**Entries taken from a collection:**

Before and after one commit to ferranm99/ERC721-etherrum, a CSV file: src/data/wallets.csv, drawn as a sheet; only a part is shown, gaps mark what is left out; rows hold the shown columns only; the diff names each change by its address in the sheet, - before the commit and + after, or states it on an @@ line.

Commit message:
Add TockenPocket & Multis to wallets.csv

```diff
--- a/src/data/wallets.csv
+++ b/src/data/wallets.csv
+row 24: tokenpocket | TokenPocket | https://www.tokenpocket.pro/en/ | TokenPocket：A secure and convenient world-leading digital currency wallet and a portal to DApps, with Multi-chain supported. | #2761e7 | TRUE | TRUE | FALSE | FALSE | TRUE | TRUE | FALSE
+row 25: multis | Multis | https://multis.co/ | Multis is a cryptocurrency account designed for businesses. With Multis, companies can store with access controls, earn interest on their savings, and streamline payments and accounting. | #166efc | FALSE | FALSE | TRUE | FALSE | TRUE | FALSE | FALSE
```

==

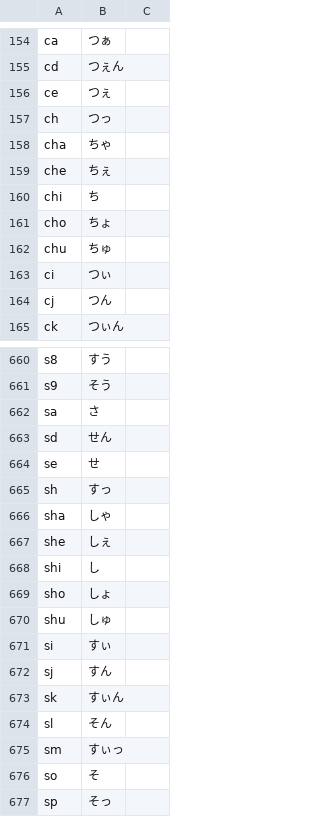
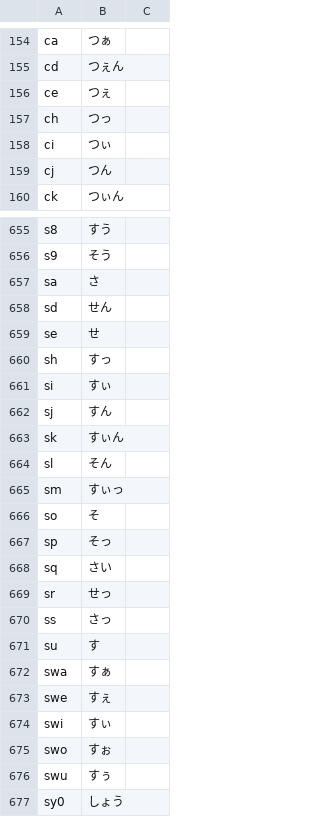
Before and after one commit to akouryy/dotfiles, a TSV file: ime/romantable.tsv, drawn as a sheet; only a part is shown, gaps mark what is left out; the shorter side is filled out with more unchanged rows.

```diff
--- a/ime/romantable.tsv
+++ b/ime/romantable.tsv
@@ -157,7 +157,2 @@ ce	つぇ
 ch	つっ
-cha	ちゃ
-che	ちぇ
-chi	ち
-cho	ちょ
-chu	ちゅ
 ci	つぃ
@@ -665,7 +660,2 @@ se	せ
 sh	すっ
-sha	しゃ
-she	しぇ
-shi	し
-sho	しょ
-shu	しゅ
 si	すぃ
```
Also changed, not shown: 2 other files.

**EXERCISE:** Your answer must be a single number: how many lines of the entries above contain the string "romantable".

**SOLUTION TO THIS PROBLEM:** 3